Everyone is enjoying the cooler days and subtle changes from summer to fall. Daylight hours are shorter and there is that hint of crispness in the morning air. There are some subtle changes going on with our lawns, too.

When temperatures begin to cool the potential for large patch (Rhizoctonia solani) disease will increase. While most turf species can be affected by large patch, it is most prevalent in St. Augustine and Centipede lawns during the spring and fall.

Large patch, also called brown patch, is characterized by brownish to gray water-soaked and irregular circular areas that are a few inches to several feet in diameter. The disease usually attacks the base of leaf sheaths where they are joined to the stolons. If the disease becomes severe and is not controlled it will eventually attack the root system killing large areas of lawn.

Excessive nitrogen fertilization, leaf wetness and heavy thatch build-up tend to make turf more susceptible to brown patch. If your lawn has a history of brown patch, be on alert and prepare to treat with an appropriate fungicide.

Control is particularly important in the fall, as the turf will not have sufficient recovery time before it goes dormant.
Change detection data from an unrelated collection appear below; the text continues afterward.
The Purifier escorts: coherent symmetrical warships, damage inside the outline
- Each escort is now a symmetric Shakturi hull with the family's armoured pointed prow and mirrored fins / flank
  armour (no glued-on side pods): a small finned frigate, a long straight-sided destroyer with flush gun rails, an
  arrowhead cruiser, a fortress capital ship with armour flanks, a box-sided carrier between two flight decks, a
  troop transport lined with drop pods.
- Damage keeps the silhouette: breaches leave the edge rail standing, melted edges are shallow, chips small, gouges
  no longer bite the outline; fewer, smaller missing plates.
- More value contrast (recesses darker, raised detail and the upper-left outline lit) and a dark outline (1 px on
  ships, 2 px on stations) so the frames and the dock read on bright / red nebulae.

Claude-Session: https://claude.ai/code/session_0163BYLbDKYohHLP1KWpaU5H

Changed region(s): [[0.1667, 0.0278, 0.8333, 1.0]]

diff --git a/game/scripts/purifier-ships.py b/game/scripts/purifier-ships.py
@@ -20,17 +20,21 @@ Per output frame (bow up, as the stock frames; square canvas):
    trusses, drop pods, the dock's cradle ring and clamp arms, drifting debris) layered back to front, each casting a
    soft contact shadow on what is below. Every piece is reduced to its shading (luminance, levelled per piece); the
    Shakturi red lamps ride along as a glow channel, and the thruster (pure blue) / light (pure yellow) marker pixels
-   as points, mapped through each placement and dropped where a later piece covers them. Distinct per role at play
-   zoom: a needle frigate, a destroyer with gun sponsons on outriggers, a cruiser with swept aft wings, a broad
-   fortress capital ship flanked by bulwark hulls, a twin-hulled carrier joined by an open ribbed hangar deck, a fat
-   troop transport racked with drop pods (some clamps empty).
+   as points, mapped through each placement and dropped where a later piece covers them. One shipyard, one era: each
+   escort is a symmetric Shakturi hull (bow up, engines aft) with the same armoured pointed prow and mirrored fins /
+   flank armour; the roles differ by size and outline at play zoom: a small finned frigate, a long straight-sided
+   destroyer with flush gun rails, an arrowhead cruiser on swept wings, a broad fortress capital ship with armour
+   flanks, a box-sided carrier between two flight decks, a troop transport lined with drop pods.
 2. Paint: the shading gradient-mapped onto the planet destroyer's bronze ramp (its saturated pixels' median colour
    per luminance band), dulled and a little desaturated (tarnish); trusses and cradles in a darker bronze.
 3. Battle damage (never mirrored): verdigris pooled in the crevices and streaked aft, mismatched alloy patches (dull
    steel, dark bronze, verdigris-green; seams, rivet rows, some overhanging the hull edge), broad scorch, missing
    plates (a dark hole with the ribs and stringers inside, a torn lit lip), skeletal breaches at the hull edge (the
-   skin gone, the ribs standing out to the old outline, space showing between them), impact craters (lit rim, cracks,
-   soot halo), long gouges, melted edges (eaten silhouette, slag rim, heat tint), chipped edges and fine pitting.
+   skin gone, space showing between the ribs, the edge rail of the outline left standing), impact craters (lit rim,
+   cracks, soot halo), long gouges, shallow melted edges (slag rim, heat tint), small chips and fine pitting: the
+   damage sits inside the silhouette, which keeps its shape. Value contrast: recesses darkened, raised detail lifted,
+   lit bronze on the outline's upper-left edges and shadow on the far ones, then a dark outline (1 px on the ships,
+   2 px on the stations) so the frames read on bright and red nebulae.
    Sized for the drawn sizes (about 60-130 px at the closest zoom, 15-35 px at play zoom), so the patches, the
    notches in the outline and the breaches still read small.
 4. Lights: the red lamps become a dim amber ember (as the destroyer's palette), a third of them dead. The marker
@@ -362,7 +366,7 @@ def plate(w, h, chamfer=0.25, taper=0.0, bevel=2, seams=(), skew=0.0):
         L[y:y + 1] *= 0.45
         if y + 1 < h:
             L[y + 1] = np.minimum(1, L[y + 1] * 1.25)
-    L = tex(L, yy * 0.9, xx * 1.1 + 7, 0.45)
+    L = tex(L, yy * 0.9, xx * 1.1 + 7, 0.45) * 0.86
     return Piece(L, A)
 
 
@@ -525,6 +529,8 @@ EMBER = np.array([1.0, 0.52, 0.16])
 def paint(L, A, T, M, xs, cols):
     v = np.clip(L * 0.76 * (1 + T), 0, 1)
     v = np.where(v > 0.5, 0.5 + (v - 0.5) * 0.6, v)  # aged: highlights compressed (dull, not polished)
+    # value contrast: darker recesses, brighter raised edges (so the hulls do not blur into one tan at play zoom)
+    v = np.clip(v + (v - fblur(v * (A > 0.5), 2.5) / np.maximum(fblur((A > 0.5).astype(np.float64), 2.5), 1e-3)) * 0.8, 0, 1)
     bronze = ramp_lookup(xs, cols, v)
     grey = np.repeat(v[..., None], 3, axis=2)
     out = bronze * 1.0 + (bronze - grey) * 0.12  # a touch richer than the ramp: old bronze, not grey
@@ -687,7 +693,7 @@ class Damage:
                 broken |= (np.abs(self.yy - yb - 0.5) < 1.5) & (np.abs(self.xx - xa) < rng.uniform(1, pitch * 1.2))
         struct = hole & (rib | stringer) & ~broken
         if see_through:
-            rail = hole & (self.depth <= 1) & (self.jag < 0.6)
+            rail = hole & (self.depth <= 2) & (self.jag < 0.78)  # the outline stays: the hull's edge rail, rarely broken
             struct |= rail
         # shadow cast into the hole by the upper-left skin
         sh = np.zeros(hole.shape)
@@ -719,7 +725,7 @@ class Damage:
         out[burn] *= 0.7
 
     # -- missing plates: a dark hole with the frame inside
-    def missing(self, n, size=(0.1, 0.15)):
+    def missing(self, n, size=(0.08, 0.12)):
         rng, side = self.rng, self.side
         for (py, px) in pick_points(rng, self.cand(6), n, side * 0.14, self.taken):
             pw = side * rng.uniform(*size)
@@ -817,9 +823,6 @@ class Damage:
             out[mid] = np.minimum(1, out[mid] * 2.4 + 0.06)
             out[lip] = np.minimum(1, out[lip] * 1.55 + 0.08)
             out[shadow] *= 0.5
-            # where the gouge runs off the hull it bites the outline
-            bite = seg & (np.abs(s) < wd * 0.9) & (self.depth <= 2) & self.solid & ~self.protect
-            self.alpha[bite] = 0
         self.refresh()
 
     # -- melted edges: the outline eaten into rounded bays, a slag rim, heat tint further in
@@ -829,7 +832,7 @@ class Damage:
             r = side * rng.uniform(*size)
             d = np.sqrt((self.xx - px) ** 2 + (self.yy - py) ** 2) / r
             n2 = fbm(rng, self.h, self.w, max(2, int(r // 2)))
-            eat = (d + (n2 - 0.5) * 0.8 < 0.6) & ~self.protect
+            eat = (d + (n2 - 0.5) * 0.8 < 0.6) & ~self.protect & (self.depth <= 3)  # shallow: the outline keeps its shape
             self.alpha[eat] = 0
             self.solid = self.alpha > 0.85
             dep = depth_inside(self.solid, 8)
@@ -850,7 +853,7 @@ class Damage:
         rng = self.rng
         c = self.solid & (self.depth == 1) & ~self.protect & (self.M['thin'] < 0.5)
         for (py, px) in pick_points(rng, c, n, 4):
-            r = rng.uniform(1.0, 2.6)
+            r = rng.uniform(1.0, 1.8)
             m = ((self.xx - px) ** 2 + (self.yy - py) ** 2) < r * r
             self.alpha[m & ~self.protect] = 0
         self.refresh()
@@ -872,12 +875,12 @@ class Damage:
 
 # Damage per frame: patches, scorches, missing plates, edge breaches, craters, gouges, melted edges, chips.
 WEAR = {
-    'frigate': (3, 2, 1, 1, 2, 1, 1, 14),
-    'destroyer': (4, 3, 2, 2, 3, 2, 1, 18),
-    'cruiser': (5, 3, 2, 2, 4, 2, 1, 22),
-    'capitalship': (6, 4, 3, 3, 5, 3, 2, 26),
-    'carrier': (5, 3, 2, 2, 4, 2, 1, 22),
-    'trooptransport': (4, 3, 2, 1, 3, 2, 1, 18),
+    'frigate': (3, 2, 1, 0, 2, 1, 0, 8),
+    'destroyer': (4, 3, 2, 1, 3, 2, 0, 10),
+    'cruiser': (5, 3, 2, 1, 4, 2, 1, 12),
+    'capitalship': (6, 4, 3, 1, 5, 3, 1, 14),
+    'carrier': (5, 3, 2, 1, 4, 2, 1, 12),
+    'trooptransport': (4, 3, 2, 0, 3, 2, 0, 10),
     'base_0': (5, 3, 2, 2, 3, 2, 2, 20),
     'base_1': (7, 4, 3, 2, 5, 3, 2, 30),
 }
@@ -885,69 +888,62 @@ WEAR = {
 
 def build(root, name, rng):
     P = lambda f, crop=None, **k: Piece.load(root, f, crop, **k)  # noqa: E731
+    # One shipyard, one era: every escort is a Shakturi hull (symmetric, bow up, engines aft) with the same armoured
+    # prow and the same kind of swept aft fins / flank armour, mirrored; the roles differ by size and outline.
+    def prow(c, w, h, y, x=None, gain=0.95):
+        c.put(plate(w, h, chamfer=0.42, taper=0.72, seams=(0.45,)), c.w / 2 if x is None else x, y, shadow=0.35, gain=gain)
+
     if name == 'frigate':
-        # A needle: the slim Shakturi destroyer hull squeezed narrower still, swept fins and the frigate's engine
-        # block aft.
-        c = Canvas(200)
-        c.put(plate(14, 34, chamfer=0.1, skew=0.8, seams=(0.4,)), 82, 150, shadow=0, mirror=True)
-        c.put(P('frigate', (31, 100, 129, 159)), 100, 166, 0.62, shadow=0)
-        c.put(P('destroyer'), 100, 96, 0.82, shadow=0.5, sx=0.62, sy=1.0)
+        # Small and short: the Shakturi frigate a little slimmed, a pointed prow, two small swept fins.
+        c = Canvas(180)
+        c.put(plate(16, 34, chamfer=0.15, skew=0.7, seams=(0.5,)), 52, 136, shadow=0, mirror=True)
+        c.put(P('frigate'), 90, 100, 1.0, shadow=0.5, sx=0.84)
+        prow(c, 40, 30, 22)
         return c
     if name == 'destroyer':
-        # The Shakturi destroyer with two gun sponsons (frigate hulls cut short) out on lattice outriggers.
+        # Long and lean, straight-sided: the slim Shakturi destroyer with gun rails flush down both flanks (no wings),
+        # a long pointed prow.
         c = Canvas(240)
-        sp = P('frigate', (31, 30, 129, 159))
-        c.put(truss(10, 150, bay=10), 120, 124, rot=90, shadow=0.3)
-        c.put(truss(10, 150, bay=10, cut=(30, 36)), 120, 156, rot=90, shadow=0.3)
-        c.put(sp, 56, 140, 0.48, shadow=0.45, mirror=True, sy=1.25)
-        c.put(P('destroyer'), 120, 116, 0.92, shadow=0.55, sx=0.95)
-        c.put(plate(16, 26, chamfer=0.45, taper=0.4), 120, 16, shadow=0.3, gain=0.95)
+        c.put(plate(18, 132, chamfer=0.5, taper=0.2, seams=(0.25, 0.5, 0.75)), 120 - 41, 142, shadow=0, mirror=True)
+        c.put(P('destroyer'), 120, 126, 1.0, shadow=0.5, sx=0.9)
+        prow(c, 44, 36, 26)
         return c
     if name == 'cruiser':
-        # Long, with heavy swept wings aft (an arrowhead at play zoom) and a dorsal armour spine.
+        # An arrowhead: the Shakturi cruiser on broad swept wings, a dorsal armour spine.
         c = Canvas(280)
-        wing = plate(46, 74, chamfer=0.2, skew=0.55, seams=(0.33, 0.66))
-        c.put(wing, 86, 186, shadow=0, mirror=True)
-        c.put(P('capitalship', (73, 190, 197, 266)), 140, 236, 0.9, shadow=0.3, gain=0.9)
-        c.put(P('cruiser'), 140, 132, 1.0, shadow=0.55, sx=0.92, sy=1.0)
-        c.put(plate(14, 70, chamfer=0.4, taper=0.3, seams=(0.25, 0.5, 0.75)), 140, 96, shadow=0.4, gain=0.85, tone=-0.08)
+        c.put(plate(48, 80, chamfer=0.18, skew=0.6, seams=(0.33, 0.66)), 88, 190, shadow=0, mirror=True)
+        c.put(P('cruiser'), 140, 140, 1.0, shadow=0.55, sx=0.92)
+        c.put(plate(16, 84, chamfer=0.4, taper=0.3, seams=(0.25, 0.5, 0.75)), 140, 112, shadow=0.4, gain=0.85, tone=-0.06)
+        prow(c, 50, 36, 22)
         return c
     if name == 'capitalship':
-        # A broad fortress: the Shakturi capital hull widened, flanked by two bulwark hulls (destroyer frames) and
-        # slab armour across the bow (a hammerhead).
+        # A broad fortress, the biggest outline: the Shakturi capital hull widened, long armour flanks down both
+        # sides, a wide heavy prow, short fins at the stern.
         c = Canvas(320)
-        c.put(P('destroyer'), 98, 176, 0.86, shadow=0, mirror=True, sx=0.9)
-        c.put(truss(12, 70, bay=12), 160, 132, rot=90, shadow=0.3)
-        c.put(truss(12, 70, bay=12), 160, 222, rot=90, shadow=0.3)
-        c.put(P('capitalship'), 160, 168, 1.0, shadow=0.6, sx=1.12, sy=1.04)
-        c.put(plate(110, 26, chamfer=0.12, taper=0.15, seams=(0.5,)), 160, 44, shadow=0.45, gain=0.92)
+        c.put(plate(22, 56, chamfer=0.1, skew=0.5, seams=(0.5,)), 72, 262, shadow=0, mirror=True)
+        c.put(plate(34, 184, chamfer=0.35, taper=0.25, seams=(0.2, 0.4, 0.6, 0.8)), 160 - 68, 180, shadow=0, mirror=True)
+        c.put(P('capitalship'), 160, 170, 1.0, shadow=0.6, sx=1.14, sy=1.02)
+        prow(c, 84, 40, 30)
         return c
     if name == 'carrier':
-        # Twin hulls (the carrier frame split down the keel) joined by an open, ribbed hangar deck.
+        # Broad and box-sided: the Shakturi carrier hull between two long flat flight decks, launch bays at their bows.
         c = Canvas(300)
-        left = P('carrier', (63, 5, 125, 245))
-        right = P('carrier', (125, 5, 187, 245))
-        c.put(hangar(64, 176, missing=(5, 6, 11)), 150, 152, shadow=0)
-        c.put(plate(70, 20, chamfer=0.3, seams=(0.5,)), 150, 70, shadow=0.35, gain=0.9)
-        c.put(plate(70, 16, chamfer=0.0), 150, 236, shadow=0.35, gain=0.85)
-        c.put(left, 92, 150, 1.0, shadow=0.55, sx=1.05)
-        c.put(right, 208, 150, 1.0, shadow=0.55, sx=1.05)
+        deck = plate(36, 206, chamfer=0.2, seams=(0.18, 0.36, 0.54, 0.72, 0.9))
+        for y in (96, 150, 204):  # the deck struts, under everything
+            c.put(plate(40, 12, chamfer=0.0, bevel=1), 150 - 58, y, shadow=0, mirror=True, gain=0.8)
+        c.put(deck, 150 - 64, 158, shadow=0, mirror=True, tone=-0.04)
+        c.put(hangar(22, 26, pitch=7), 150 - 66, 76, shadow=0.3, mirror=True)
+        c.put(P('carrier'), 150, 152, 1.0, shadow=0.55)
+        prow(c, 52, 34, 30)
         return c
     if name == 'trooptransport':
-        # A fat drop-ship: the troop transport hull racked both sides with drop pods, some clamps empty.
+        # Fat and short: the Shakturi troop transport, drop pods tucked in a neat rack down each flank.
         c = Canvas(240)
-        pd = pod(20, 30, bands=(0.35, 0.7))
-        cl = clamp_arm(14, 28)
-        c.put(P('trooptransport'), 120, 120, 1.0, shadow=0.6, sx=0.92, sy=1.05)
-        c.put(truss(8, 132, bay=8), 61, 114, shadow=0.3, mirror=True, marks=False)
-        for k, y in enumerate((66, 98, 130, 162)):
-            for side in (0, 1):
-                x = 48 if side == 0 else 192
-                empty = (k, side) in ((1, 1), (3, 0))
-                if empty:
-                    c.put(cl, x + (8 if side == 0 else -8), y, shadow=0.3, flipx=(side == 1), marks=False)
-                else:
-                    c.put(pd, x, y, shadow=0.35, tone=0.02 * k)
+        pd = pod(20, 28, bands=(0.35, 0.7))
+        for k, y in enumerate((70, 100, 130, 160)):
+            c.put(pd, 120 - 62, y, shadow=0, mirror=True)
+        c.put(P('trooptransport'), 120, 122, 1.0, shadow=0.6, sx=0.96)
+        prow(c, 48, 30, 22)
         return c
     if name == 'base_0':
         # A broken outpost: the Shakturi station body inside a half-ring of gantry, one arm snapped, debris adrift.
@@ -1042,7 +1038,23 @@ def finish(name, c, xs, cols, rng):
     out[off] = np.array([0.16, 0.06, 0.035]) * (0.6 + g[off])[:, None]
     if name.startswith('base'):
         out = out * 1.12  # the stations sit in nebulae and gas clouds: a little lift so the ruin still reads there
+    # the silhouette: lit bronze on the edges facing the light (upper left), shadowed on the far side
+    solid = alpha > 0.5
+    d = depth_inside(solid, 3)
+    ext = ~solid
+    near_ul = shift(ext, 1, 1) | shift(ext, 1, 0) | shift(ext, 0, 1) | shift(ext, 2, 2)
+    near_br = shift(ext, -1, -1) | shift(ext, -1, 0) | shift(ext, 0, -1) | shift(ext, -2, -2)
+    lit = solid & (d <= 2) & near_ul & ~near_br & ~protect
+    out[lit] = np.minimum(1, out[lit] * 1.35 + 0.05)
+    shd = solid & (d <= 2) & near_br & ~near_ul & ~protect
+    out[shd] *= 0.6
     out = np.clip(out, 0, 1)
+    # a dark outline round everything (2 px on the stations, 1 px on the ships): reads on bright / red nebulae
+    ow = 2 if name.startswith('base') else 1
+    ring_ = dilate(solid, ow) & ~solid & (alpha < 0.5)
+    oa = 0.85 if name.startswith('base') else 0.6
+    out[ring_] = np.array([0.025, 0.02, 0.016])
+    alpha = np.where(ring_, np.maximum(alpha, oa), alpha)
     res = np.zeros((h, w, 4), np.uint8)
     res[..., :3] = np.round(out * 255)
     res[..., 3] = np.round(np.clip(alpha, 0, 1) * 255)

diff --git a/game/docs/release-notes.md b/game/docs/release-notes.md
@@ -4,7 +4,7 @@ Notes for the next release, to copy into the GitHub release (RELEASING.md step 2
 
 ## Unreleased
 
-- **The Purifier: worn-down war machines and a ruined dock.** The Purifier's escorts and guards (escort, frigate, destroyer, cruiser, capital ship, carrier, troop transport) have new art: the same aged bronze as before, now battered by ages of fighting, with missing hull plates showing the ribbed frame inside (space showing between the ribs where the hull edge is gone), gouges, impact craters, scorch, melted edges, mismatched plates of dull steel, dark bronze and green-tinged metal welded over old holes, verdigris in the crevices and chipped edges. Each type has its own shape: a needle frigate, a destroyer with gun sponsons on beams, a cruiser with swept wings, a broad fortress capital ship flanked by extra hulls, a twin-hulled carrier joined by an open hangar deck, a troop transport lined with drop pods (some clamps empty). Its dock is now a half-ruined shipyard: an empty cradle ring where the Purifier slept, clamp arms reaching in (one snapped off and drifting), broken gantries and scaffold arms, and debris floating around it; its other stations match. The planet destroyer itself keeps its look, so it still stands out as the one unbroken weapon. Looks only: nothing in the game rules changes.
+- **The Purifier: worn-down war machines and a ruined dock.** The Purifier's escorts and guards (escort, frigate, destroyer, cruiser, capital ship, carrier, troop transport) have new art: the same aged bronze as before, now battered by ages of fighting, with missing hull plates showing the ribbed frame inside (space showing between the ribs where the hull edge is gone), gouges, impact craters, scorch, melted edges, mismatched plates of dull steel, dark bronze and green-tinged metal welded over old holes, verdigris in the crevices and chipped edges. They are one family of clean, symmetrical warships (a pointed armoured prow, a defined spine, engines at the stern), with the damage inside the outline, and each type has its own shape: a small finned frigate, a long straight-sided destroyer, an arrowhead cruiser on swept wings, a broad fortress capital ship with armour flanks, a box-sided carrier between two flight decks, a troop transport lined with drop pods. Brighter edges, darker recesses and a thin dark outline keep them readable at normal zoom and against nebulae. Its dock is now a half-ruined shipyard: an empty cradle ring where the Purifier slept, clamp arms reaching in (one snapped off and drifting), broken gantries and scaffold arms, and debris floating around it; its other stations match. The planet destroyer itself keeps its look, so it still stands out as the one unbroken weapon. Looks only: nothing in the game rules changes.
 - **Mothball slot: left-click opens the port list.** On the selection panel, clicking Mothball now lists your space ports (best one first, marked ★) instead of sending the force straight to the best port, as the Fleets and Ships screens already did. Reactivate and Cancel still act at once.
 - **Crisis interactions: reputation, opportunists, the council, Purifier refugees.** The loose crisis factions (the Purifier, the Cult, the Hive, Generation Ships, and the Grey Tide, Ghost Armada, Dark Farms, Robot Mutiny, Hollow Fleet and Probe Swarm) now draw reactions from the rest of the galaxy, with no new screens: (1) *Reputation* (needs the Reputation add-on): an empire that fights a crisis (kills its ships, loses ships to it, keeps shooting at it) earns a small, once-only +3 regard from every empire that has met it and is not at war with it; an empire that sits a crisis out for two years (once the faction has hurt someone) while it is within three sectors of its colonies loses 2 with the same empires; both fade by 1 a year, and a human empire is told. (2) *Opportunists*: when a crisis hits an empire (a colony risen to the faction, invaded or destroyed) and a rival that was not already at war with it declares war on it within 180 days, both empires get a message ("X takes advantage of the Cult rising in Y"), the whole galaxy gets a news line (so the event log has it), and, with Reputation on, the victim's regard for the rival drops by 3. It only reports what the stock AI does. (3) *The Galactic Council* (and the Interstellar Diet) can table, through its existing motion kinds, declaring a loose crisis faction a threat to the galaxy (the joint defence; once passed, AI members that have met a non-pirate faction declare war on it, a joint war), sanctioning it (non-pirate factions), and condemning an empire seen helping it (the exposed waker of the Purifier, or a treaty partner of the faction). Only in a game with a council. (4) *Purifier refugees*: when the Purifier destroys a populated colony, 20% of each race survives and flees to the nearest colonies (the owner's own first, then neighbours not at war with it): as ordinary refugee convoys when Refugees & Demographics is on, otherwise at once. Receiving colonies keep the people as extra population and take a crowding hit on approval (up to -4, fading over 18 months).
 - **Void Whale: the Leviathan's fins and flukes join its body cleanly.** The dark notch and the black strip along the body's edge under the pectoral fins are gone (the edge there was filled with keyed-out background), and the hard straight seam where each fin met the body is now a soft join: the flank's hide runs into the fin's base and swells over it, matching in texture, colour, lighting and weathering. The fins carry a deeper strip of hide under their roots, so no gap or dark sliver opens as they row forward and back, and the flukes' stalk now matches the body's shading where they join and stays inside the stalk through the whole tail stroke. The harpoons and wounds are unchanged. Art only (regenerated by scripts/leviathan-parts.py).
Weakened, thin areas in the lawn now, and throughout the winter, will only lead to more problems in the spring.

Rebecca Bates is an MSU Extension-Lincoln County agent, and can be reached at 601-835-3460 or by e-mail at rebecca.bates@msstate.edu.